- EXERCISE AIM
From the entries below, gather every line containing the string "access".

- RECORDS SHOWN
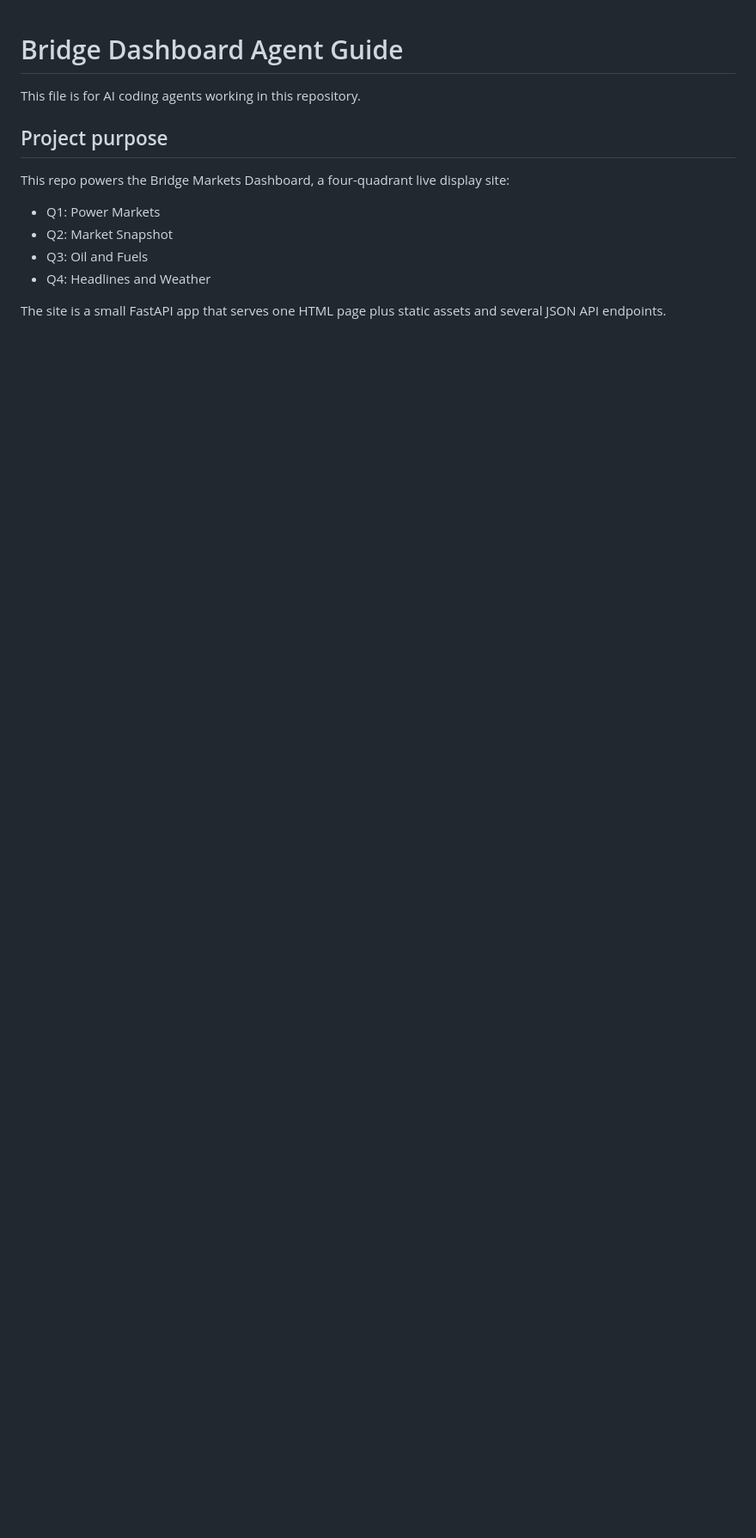
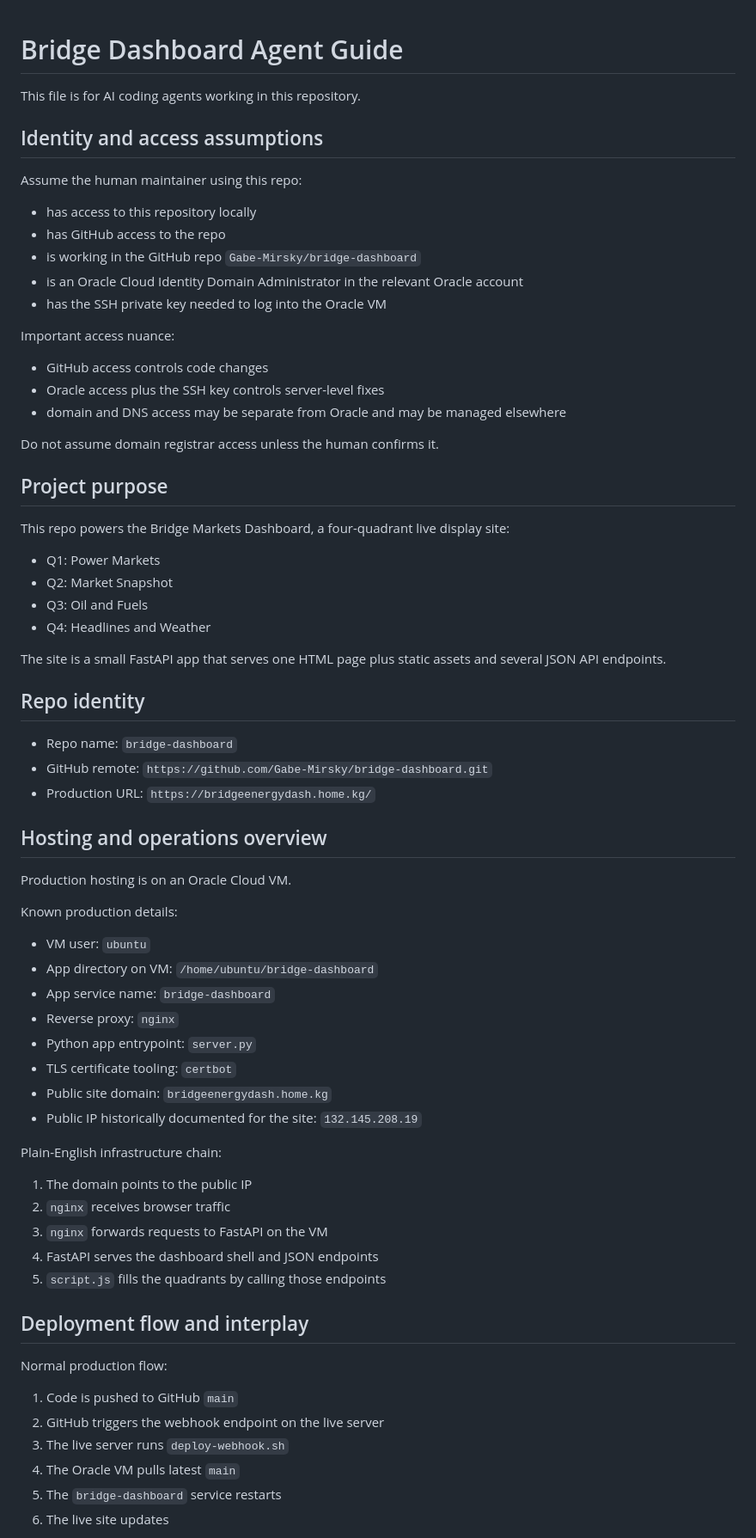
Before and after one commit to Gabe-Mirsky/bridge-dashboard, a Markdown page: AGENTS.md, the part around one of its changes. Shown at 86% size. Rendered like a GitHub page; blank space fills up the shorter version.

```diff
--- a/AGENTS.md
+++ b/AGENTS.md
@@ -1,6 +1,24 @@
 # Bridge Dashboard Agent Guide
 
 This file is for AI coding agents working in this repository.
+
+## Identity and access assumptions
+
+Assume the human maintainer using this repo:
+
+- has access to this repository locally
+- has GitHub access to the repo
+- is working in the GitHub repo `Gabe-Mirsky/bridge-dashboard`
+- is an Oracle Cloud Identity Domain Administrator in the relevant Oracle account
+- has the SSH private key needed to log into the Oracle VM
+
+Important access nuance:
+
+- GitHub access controls code changes
+- Oracle access plus the SSH key controls server-level fixes
+- domain and DNS access may be separate from Oracle and may be managed elsewhere
+
+Do not assume domain registrar access unless the human confirms it.
 
 ## Project purpose
 
@@ -13,3 +31,43 @@ This repo powers the Bridge Markets Dashboard, a four-quadrant live display site
 
 The site is a small FastAPI app that serves one HTML page plus static assets and several JSON API endpoints.
 
+## Repo identity
+
+- Repo name: `bridge-dashboard`
+- GitHub remote: `https://github.com/Gabe-Mirsky/bridge-dashboard.git`
+- Production URL: `https://bridgeenergydash.home.kg/`
+
+## Hosting and operations overview
+
+Production hosting is on an Oracle Cloud VM.
+
+Known production details:
+
+- VM user: `ubuntu`
+- App directory on VM: `/home/ubuntu/bridge-dashboard`
+- App service name: `bridge-dashboard`
+- Reverse proxy: `nginx`
+- Python app entrypoint: `server.py`
+- TLS certificate tooling: `certbot`
+- Public site domain: `bridgeenergydash.home.kg`
+- Public IP historically documented for the site: `132.145.208.19`
+
+Plain-English infrastructure chain:
+
+1. The domain points to the public IP
+2. `nginx` receives browser traffic
+3. `nginx` forwards requests to FastAPI on the VM
+4. FastAPI serves the dashboard shell and JSON endpoints
+5. `script.js` fills the quadrants by calling those endpoints
+
+## Deployment flow and interplay
+
+Normal production flow:
+
+1. Code is pushed to GitHub `main`
+2. GitHub triggers the webhook endpoint on the live server
+3. The live server runs `deploy-webhook.sh`
+4. The Oracle VM pulls latest `main`
+5. The `bridge-dashboard` service restarts
+6. The live site updates
+
```
Also changed, not shown: other parts of AGENTS.md (+115 -50 lines).
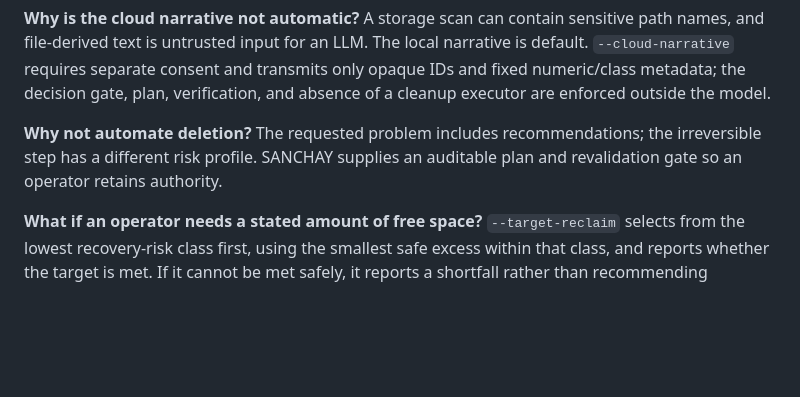
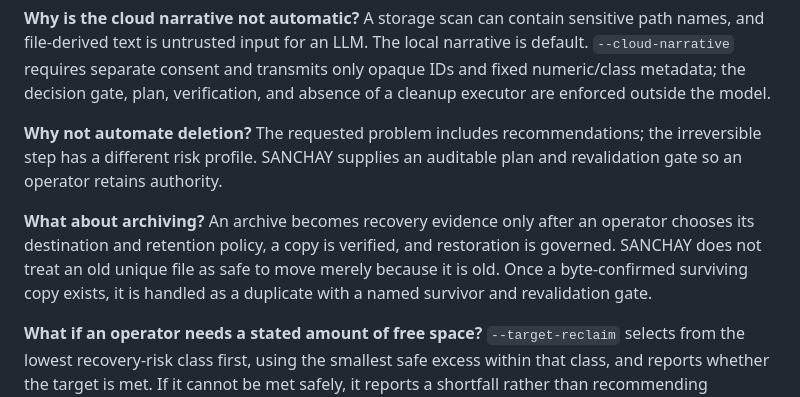
Before and after one commit to basithladdu/sanchay, a Markdown page: docs/FINAL_ROUND_RUNBOOK.md, the part around the change. Drawn GitHub-style; blank space fills up the shorter version.

Commit message:
Explain the verified archive boundary

```diff
--- a/docs/FINAL_ROUND_RUNBOOK.md
+++ b/docs/FINAL_ROUND_RUNBOOK.md
@@ -105,6 +105,12 @@ model.
 the irreversible step has a different risk profile. SANCHAY supplies an
 auditable plan and revalidation gate so an operator retains authority.
 
+**What about archiving?** An archive becomes recovery evidence only after an
+operator chooses its destination and retention policy, a copy is verified, and
+restoration is governed. SANCHAY does not treat an old unique file as safe to
+move merely because it is old. Once a byte-confirmed surviving copy exists, it
+is handled as a duplicate with a named survivor and revalidation gate.
+
 **What if an operator needs a stated amount of free space?** `--target-reclaim`
 selects from the lowest recovery-risk class first, using the smallest safe
 excess within that class, and reports whether the target is met. If it cannot
```
Also changed, not shown: docs/FINAL_ROUND_DECK_CONTENT.md (+2 -0 lines).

- WRITTEN RESPONSE
+## Identity and access assumptions
+- has access to this repository locally
+- has GitHub access to the repo
+Important access nuance:
+- GitHub access controls code changes
+- Oracle access plus the SSH key controls server-level fixes
+- domain and DNS access may be separate from Oracle and may be managed elsewhere
+Do not assume domain registrar access unless the human confirms it.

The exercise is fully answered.